October 28, 2017
The original King Crimson burst like a supernova upon the 1969 music universe, with talents from Jimi Hendrix
to Pete Townshend extolling its virtues. The quickly departing band members ultimately would become integral parts of groups from ELP to Foreigner, Camel, and the Alan Parsons Project, as Robert Fripp's vision and acerbic personality became overbearing. As such, the continually changing lineups of the band had difficulty reaching those lofty heights again consistently until 1973's Larks Tongues In Aspic,
but, as shown on this night, the music from the three albums in between (In The Wake Of Poseidon, Lizard
) was equally worthy even though ignored at the time.
The current version of King Crimson is almost tailor made to fulfill Fripp's vision of being able to play onstage virtually all iterations of the group's catalog, and that is exactly what we eagerly experienced, with the caveat that some versions were more successful than others. The only relatively minor quibbles would be that the rather unorthodox vocal interpretation of Indiscipline left something to be desired and the live sound of three full sized drum kits at audience ear level overpowered the ability to clearly pick out Collins' and Levin's playing at times, as well as the lyrics. Attempting to offset this, the overall volume was raised to a sometimes unpleasant level, resulting in widespread earplug use.

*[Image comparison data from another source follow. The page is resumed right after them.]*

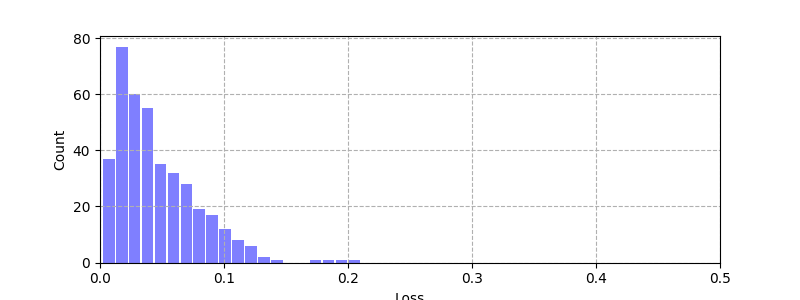
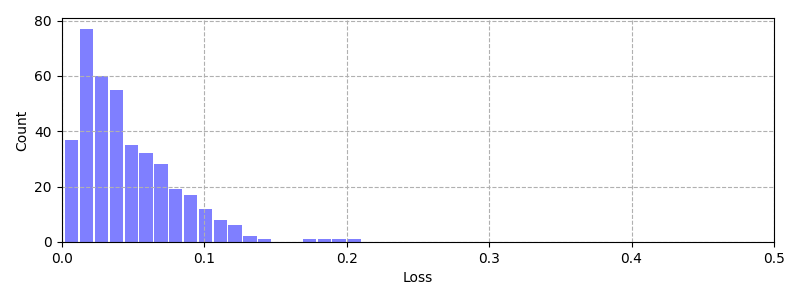
Changed to use tight_layout for figures.

diff --git a/README.md b/README.md
@@ -47,3 +47,9 @@ Using the trained model, losses were computed for the training set. A plot of th
 **Figure 3. The distribution of losses computed for the training set using the trained model.**
 
 Based on the distribution of losses on the training set, we decided to use 0.275 as the threshold for detecting anomalies. Next, the losses are calculated for the test set using the trained model to check if the output exceeds the threshold identified as abnormal. The distribution of losses for the test set is shown in Figure 4. The figure showing the distribution of losses for this model visualizes the occurrence of abnormal vibration, which is a predictor of bearing failures. The results confirm that the loss between input and output actually exceeds the defined threshold before bearing failure occurs.
+
+![The history of losses against the test set.](figure/test_loss.png)
+
+**Figure 4. The history of losses against the test set.**
+
+The approach of this analysis was to detect future bearing failures from abnormal vibrations before the actual physical failure occurs. In application, it is important to determine the optimal threshold for detecting anomalies in order to avoid detecting many false positives under normal operating conditions.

In an evening of many highlights, "Pictures of a City," "Cirkus," "The Letters," "Islands" and "Lizard" from the trio of under-appreciated records more than held their own with the more well known material. Jakko Jakszyk's vocals, Mel Collins' assortment of saxophones and flutes and the delicate sounds of digital mellotrons more than ably presented these jewels in the setting they deserve.
Almost timelessly turning back the clock, we were treated to superb versions of the entire landmark In The Court Of The Crimson King
album (except "I Talk To The Wind") along with powerful performances of the two strongest tracks from Larks' Tongues in Aspic
("Larks' Tongues in Aspic, Part One" and "Easy Money") with the latter featuring Jakko's excellent wordless vocal cadenza.
But the most interstellar part of the evening was the performance of "Starless" from the 1974 Red
album, as the stage lighting changed over from blue to that color. The tension building portion of the piece, led by Levin and Fripp, built inexorably to a delicious climax, finishing the second set to a well deserved standing ovation. An energetic encore of "21st Century Schizoid Man" featuring a superlative Gavin Harrison
drum solo followed, with Fripp plucking Joe Pass
like jazz chords behind Collins' whirling dervish of a sax solo, closing out this first of two evenings of incomparable music making.
Jimi Hendrix saw them at the Marquee in 1969 and declared them to be the best band in the world. In many ways, almost half a century later, they still are.